NEW YORK (IRS.com) — When you get a windfall — whether it’s an inheritance from a relative, winnings from the lottery or gambling or proceeds from a legal settlement — you may be anxious to start planning how you will spend that money.
But before you get too far ahead of yourself, you need to remember that you may owe federal taxes on the sum.
As soon as you learn that a significant sum of money is coming your way, consider consulting with a qualified tax professional about the tax implications of your new wealth. In many cases, inheritances, gifts from family members or friends and life insurance payouts are tax free to the recipient.
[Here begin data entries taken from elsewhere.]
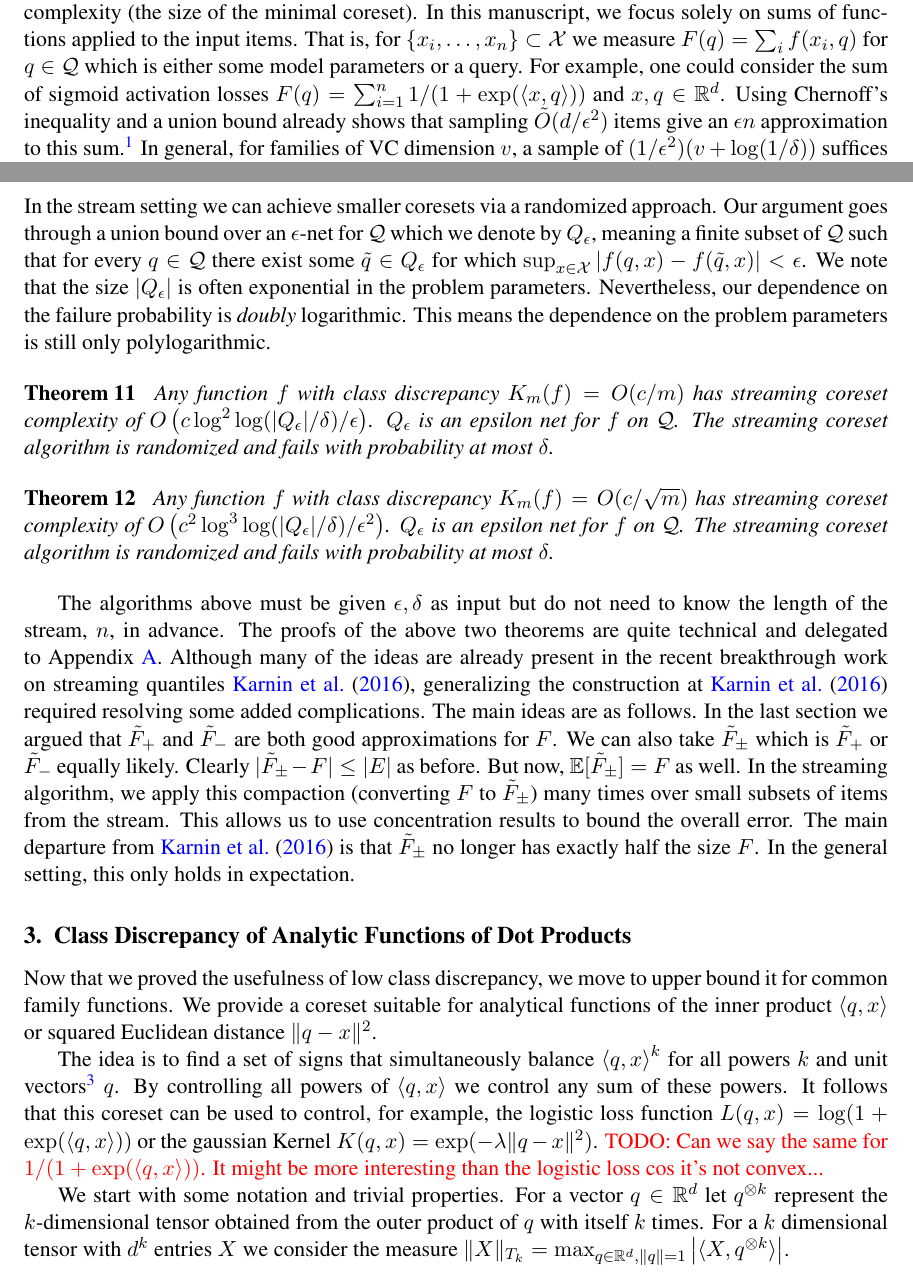
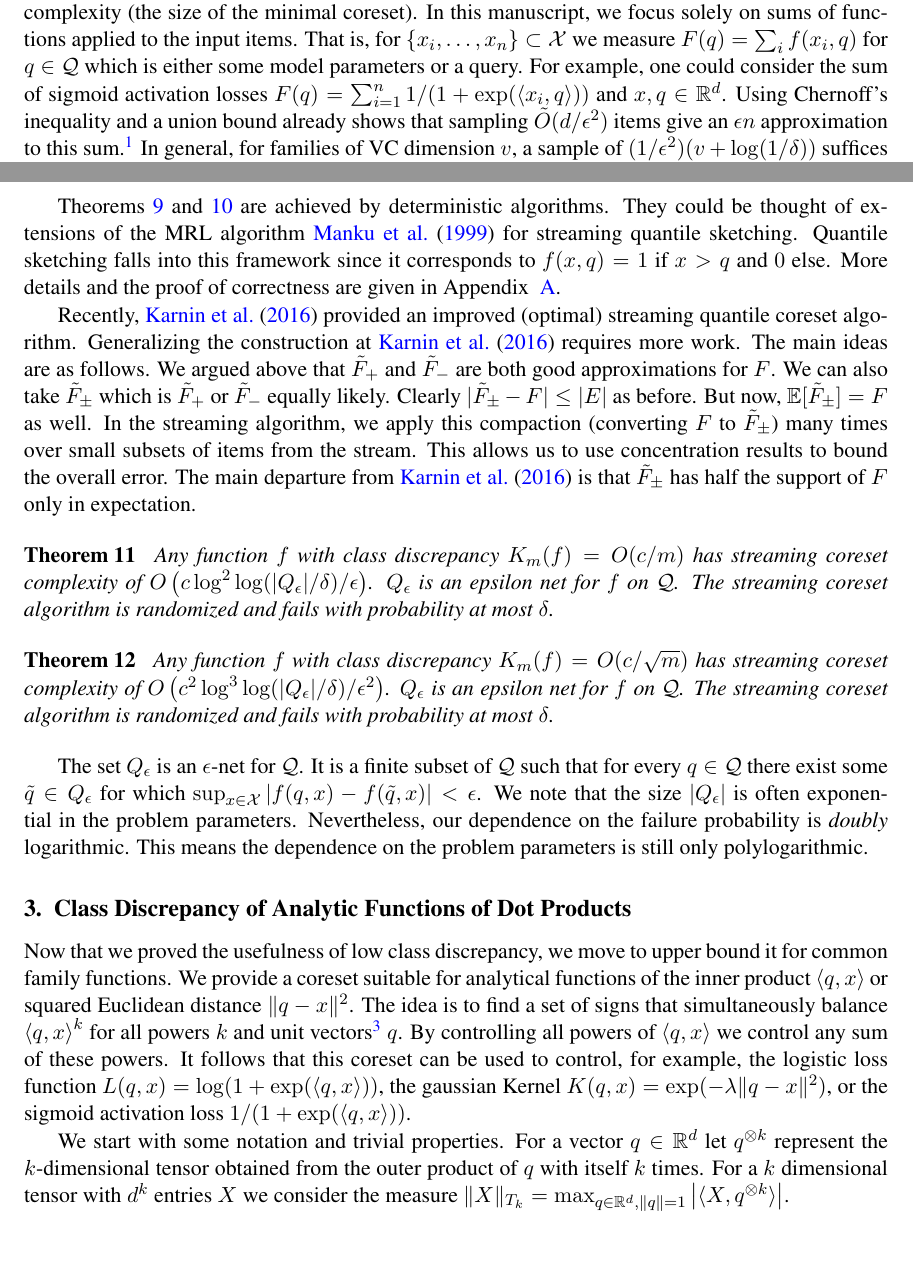
Before and after one commit to zkarnin/density_sketch, a LaTeX thesis (komlos.tex): two parts of pages 1 and 6 of 18, joined at a grey line, cut so that both start at the same text, the shorter picture padded with empty space. Compiled offline with pdfLaTeX.

Commit message:
section 2.2

```diff
--- a/komlos.tex
+++ b/komlos.tex
@@ -114,7 +114,7 @@ While some problems obviously do not admit small coresets, other do.
 There are several results that connect the simplicity of the measure and its coreset complexity (the size of the minimal coreset).
 In this manuscript, we focus solely on sums of functions applied to the input items.
 That is, for $\{x_i,\ldots,x_n\} \subset \X$ we measure $F(q) = \sum_i f(x_i,q)$ for $q \in \Q$ which is either some model parameters or a query.
-For example, one could consider the sum of sigmoid activation losses $F(q) = \sum_{i=1}^{n} 1/(1+ \exp(\ip{x,q}))$ and $x,q\in \R^d$.
+For example, one could consider the sum of sigmoid activation losses $F(q) = \sum_{i=1}^{n} 1/(1+ \exp(\ip{x_i,q}))$ and $x,q\in \R^d$.
 Using Chernoff's inequality and a union bound already shows that sampling $\tilde O(d/\eps^2)$ items give an $\eps n$ approximation to this sum.\footnote{Using $\tilde O(\cdot)$ to suppress poly-logarithmic terms.}
 In general, for families of VC dimension $v$, a sample of $(1/\eps^2)(v+\log(1/\delta))$ suffices \cite{talagrand1994sharper}.
 For logistic regression and many other problems $O(d/\eps)$ samples are enough due to fast rate generalization results \cite{van2015fast}.
@@ -275,11 +275,19 @@ Any function $f$ with class discrepancy $K_m = O(c/\sqrt{m})$ has streaming core
 %The constant $c$ does not depend on $m$.
 \end{theorem}
 
-\noindent In the stream setting we can achieve smaller coresets via a randomized approach.
-Our argument goes through a union bound over an $\eps$-net for $\Q$ which we denote by $Q_\eps$, meaning a finite subset of $\Q$ such that for every $q \in \Q$ there exist some $\tilde{q} \in Q_\eps$ for which $\sup_{x \in \X} |f(q,x) - f(\tilde{q},x)| < \eps$.
-We note that the size $|Q_\eps|$ is often exponential in the problem parameters.
-Nevertheless, our dependence on the failure probability is \emph{doubly} logarithmic.
-This means the dependence on the problem parameters is still only polylogarithmic.
+Theorems~\ref{thm:streaming11} and~\ref{thm:streaming21} are achieved by deterministic algorithms.
+They could be thought of extensions of the MRL algorithm \cite{MRL} for streaming quantile sketching.
+Quantile sketching falls into this framework since it corresponds to $f(x,q) = 1$ if $x>q$ and $0$ else.
+More details and the proof of correctness are given in Appendix ~\ref{app:sketch proof}.
+
+Recently, {\cite{DBLP:conf/focs/KarninLL16} provided an improved (optimal) streaming quantile coreset algorithm.
+Generalizing the construction at  \cite{DBLP:conf/focs/KarninLL16} requires more work.
+The main ideas are as follows.
+We argued above that $\tilde F_{+}$ and $\tilde F_{-}$ are both good approximations for $F$.
+We can also take $\tilde F_{\pm}$ which is $\tilde F_{+}$ or $\tilde F_{-}$ equally likely.
+Clearly $|\tilde F_{\pm} - F| \le |E|$ as before. But now, $\E[\tilde F_{\pm}] = F$ as well.
+In the streaming algorithm, we apply this compaction (converting $F$ to $\tilde F_{\pm}$) many times over small subsets of items from the stream. This allows us to use concentration results to bound the overall error.
+The main departure from \cite{DBLP:conf/focs/KarninLL16} is that $\tilde F_{\pm}$ has half the support of $F$ only in expectation.
 
 \begin{theorem} \label{thm:streaming12}
 Any function $f$ with class discrepancy $K_m(f) = O(c/m)$ has streaming coreset complexity of $O\left(c\log^2\log(|Q_\eps|/\delta)/\eps\right)$.
@@ -293,23 +301,17 @@ $Q_\eps$ is an epsilon net for $f$ on $\Q$.
 The streaming coreset algorithm is randomized and fails with probability at most $\delta$.
 \end{theorem}
 
-%Notice that the randomized versions above hold w.h.p.\ for any fixed $f \in \F$. Although $\F$ is typically inifinite, it is almost always the case that there exists an $\eps$-net over $\F$ whose size is exponential in the input parameters. Since the dependence over the error probability is doubly logarithmic, the randomized versions coupled with a union bound provides a coreset for an entire family that matches the non-streaming version up to poly-logarithmic terms.
-
-The algorithms above must be given $\eps, \delta$ as input but do not need to know the length of the stream, $n$, in advance.
-The proofs of the above two theorems are quite technical and delegated to Appendix~\ref{app:sketch proof}. Although many of the ideas are already present in the recent breakthrough work on streaming quantiles \cite{DBLP:conf/focs/KarninLL16}, generalizing the construction at  \cite{DBLP:conf/focs/KarninLL16} required resolving some added complications. The main ideas are as follows.
-In the last section we argued that $\tilde F_{+}$ and $\tilde F_{-}$ are both good approximations for $F$.
-We can also take $\tilde F_{\pm}$ which is $\tilde F_{+}$ or $\tilde F_{-}$ equally likely.
-Clearly $|\tilde F_{\pm} - F| \le |E|$ as before. But now, $\E[\tilde F_{\pm}] = F$ as well.
-In the streaming algorithm, we apply this compaction (converting $F$ to $\tilde F_{\pm}$) many times over small subsets of items from the stream. This allows us to use concentration results to bound the overall error. The main departure from \cite{DBLP:conf/focs/KarninLL16} is that $\tilde F_{\pm}$ no longer has exactly half the size $F$. In the general setting, this only holds in expectation.
-
-
+The set $Q_\eps$ is an $\eps$-net for $\Q$.
+It is a finite subset of $\Q$ such that for every $q \in \Q$ there exist some $\tilde{q} \in Q_\eps$ for which $\sup_{x \in \X} |f(q,x) - f(\tilde{q},x)| < \eps$.
+We note that the size $|Q_\eps|$ is often exponential in the problem parameters.
+Nevertheless, our dependence on the failure probability is \emph{doubly} logarithmic.
+This means the dependence on the problem parameters is still only polylogarithmic.
 
 \section{Class Discrepancy of Analytic Functions of Dot Products} \label{sec:analytic}
 
 Now that we proved the usefulness of low class discrepancy, we move to upper bound it for common family functions. We provide a coreset suitable for analytical functions of the inner product $\ip{q,x}$ or squared Euclidean distance $\|q-x\|^2$.
-
-The idea is to find a set of signs that simultaneously balance $\ip{q,x}^k$ for all powers $k$ and unit vectors\footnote{We Assume that $\|x\|,\|q\| \leq 1$ for ease of presentation. As above our results extend to generic bounds on the radius of $q$} $q$. By controlling all powers of $\ip{q,x}$ we control any sum of these powers. It follows that this coreset can be used to control, for example, the logistic loss function $L(q,x) = \log(1+\exp(\ip{q,x}))$ or the gaussian Kernel $K(q,x) = \exp(-\lambda \|q-x\|^2)$. \todo{Can we say the same for $1/(1 + \exp(\ip{q,x}))$. It might be more interesting than the logistic loss cos it's not convex...}
-
+%
+The idea is to find a set of signs that simultaneously balance $\ip{q,x}^k$ for all powers $k$ and unit vectors\footnote{We Assume that $\|x\|,\|q\| \leq 1$ for ease of presentation. As above our results extend to generic bounds on the radius of $q$} $q$. By controlling all powers of $\ip{q,x}$ we control any sum of these powers. It follows that this coreset can be used to control, for example, the logistic loss function $L(q,x) = \log(1+\exp(\ip{q,x}))$, the gaussian Kernel $K(q,x) = \exp(-\lambda \|q-x\|^2)$, or the sigmoid activation loss $1/(1 + \exp(\ip{q,x}))$.
 
 We start with some notation and trivial properties.
 For a vector $q \in \R^d$ let $q^{\otimes k}$ represent the $k$-dimensional tensor obtained from the outer product of $q$ with itself $k$ times. For a $k$ dimensional tensor with $d^k$ entries $X$ we consider the measure
```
Federal taxes may be owed by the giver or by the estate from which the inheritance is received though. It is also important to take into account any state or local taxes, which may differ from the IRS rules regarding federal taxation.
Inheriting an Individual Retirement Arrangement
- You can treat the inherited IRA as your own by designating yourself as the account owner.
- You can treat the inherited IRA as your own by “rolling it over” into your IRA or (to the extent that it is taxable) into a.) Qualified employer plan, b.) Qualified employee annuity plan, or a Section 403(a), c.) Tax-sheltered annuity plan, or a Section 403(b), or d.) Deferred compensation plan of a state or local government, or a Section 457.
- Rather than treating the inherited IRA as your own, you can treat yourself as the beneficiary.
If you inherit an IRA from someone other than your deceased spouse, the IRS will not allow you to treat it as your own IRA. Therefore, you are not permitted to make contributions to the inherited IRA or “roll over” any amounts. Instead, you may consider setting up a trustee-to-trustee transfer so you can be treated as a beneficiary of the inherited IRA, which means you won’t have to pay tax until you start receiving distributions. Or you can opt to withdraw the money as a lump sum and pay all of the income taxes due in that year.